> **INSTRUCTIONS FOR THE TASK**: Pull out every line below containing the word "discontinuity".

Web page revision data
Segment Open
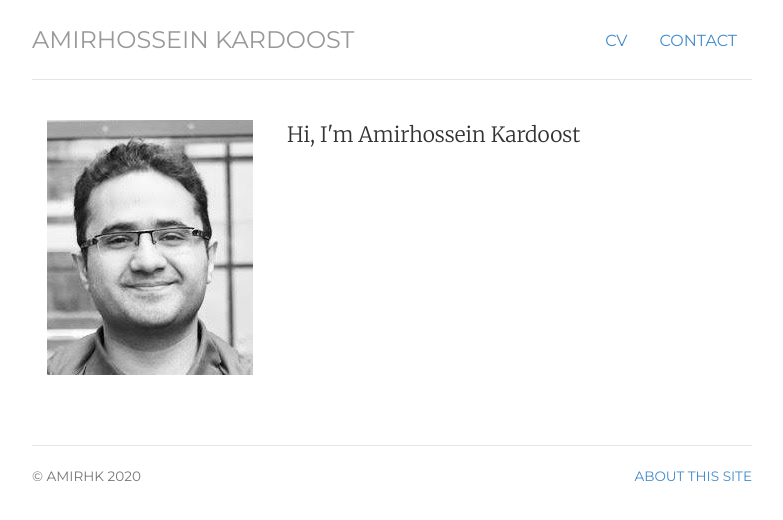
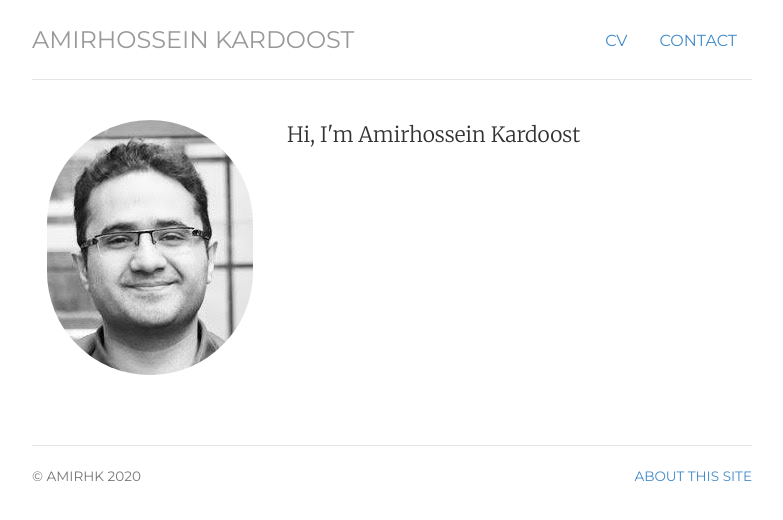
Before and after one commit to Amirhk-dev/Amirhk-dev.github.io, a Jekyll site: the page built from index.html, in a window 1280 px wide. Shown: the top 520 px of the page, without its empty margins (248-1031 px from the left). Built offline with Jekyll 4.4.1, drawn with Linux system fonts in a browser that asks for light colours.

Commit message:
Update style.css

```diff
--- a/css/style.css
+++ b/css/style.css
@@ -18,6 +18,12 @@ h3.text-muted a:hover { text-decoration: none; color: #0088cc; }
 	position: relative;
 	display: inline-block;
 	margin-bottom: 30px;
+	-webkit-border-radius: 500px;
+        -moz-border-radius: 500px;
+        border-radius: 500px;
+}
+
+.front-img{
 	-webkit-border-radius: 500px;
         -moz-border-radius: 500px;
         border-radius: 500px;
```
Segment Closed
Segment Open
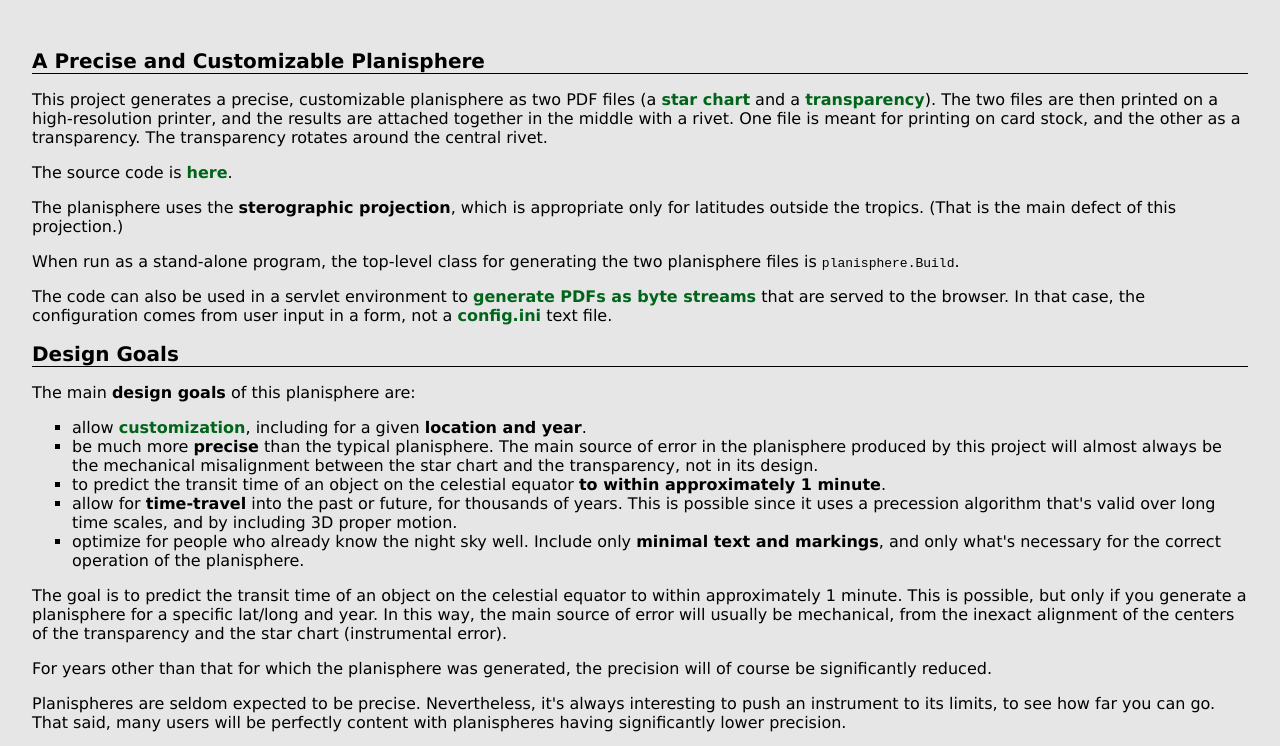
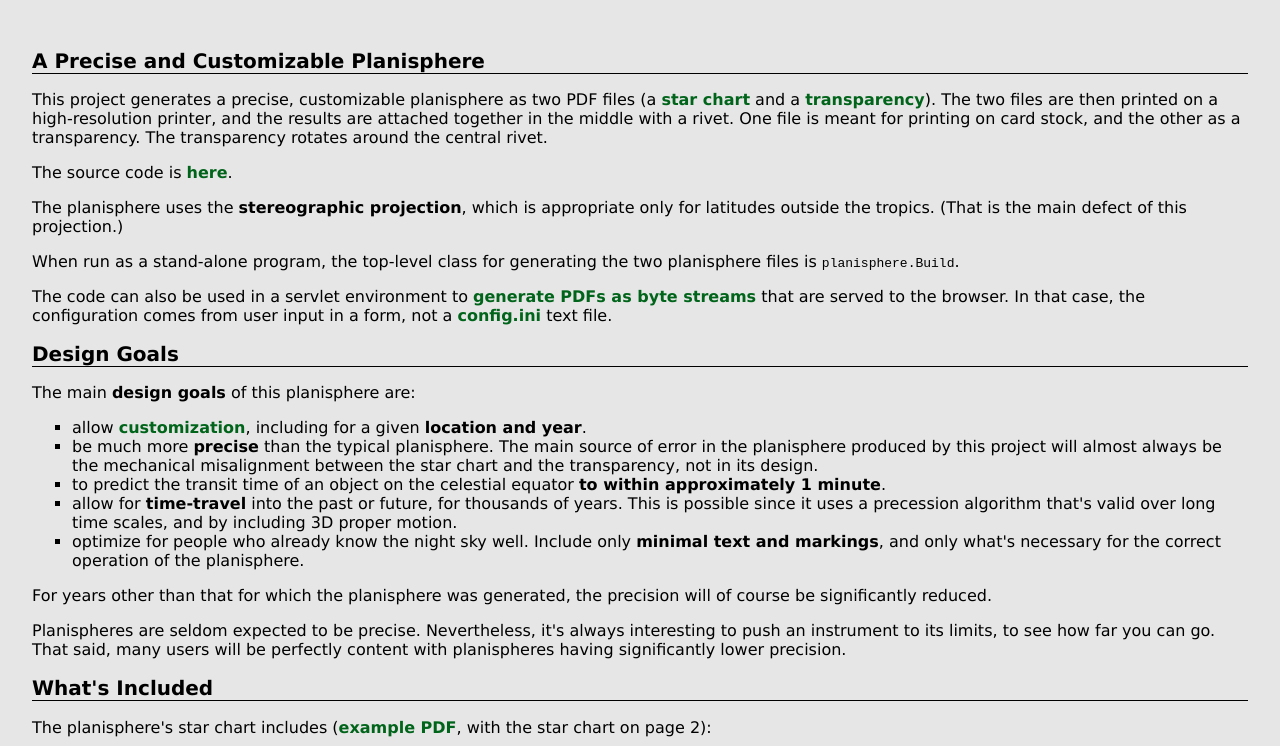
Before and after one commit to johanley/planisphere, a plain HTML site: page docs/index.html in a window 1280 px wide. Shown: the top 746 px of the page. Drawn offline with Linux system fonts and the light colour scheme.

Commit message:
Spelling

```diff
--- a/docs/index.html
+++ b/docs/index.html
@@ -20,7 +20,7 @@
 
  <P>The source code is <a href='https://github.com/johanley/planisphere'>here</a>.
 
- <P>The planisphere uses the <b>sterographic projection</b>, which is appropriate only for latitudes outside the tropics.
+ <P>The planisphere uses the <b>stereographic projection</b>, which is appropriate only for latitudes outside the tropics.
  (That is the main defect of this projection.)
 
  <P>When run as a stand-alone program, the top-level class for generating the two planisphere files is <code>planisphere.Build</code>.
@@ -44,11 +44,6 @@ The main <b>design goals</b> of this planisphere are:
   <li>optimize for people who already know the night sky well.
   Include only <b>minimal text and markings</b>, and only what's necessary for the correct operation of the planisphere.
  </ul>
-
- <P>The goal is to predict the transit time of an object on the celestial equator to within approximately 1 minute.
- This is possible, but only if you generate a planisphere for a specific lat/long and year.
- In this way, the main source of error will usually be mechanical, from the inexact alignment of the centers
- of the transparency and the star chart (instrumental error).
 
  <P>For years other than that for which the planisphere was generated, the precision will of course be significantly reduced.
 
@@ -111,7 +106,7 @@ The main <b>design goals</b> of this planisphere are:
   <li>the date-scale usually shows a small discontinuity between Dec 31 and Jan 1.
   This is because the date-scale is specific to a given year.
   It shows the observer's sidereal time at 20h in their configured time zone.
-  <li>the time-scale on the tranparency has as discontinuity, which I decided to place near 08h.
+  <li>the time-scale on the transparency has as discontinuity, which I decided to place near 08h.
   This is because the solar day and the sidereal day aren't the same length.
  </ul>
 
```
Segment Closed
> **RESPONSE TO THE EXERCISE**:
   <li>the date-scale usually shows a small discontinuity between Dec 31 and Jan 1.
-  <li>the time-scale on the tranparency has as discontinuity, which I decided to place near 08h.
+  <li>the time-scale on the transparency has as discontinuity, which I decided to place near 08h.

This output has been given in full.